- Have I been reading my Bible in the light of God’s greater plan for mankind? Or only for my own “needs” and desires?
- Do I need to understand everything before I believe, or can I trust that if God is in control, my understanding will unfold as God reveals it?
- Do I know how God has worked in the past, so I can trust Him for the future?
- Do I know what God has already said about the future, and do I believe Him in this?
 Job did ask “Why?” and “When?” in his laments. Jeremiah cried out the same in his book of Laments (Lamentations 1-3). Habakkuk does, too, when he cries out to God at first (see chapter 1). However, their turning to God itself is a statement of belief that was grounded on earlier promises and (for Job especially, as a Gentile) the character of God as a Promise-keeper. When they have cried out to God in their mortality, they sit and wait for God to fulfill His promises. Their earlier questions of why and when are rhetorical, they are expressions of anguish. They already have their answer in what God has promised, and so do we. But we come to God to wait in His presence for His fulfillment. And God is about to astound us all with His reply.
© May 2019 by www.ReadPsalm119.com. Revised from Habakkuk's Tower on May 20, 2019.
This is the third of a series of reflections on the book of Habakkuk, The Holy Bible. See Habakkuk's Lament (Pt1).
Whispering Hope, written by Septimus Winner (1848) and recorded by Gorden McRae and Jo Stafford (recorded 1949). Uploaded by w3tno on Dec 1, 2009. [YouTube; 3:40 min]. Lyrics are on the screen. This is an old hymn our congregation sang as a child growing up in church. It was a favorite of my father’s and he clung to its message in his last days on earth, as he waited his own promises from God to be revealed in death to await a sure resurrection.
Standing on the Promises sung by Alan Jackson. Uploaded by Gaither Music TV, on August 24, 2017. [YouTube; 1:32]. Full lyrics available at hymnal.net (click on link). Though there is not much “sermon” to this song, the song’s refrain and verses are memorable, scriptural, and helpful as an encouragement in times of waiting.
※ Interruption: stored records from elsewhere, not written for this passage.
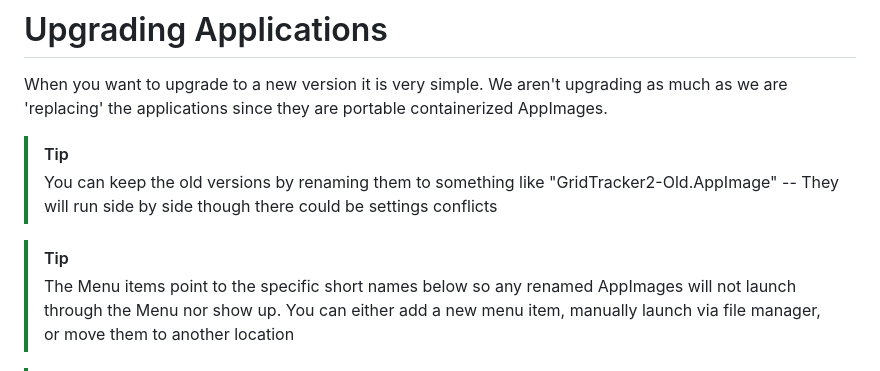
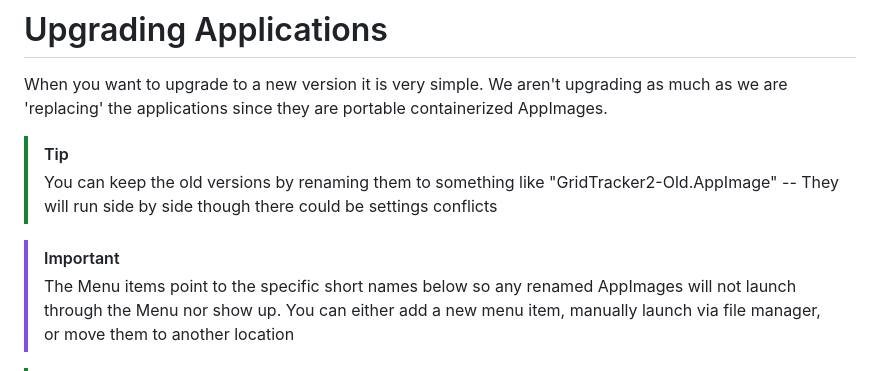
Before and after one commit to hamMUSings/BrowserShack, a Markdown page: Configuration.md, the part around the change. Drawn GitHub-style.

```diff
--- a/Configuration.md
+++ b/Configuration.md
@@ -209,7 +209,7 @@ When you want to upgrade to a new version it is very simple. We aren't upgrading
 > [!TIP]
 > You can keep the old versions by renaming them to something like "GridTracker2-Old.AppImage" -- They will run side by side though there could be settings conflicts
 
-> [!TIP]
+> [!IMPORTANT]
 > The Menu items point to the specific short names below so any renamed AppImages will not launch through the Menu nor show up.  You can either add a new menu item, manually launch via file manager, or move them to another location
 
 > [!TIP]
```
Another old congregational hymn from childhood that has benefitted me through life.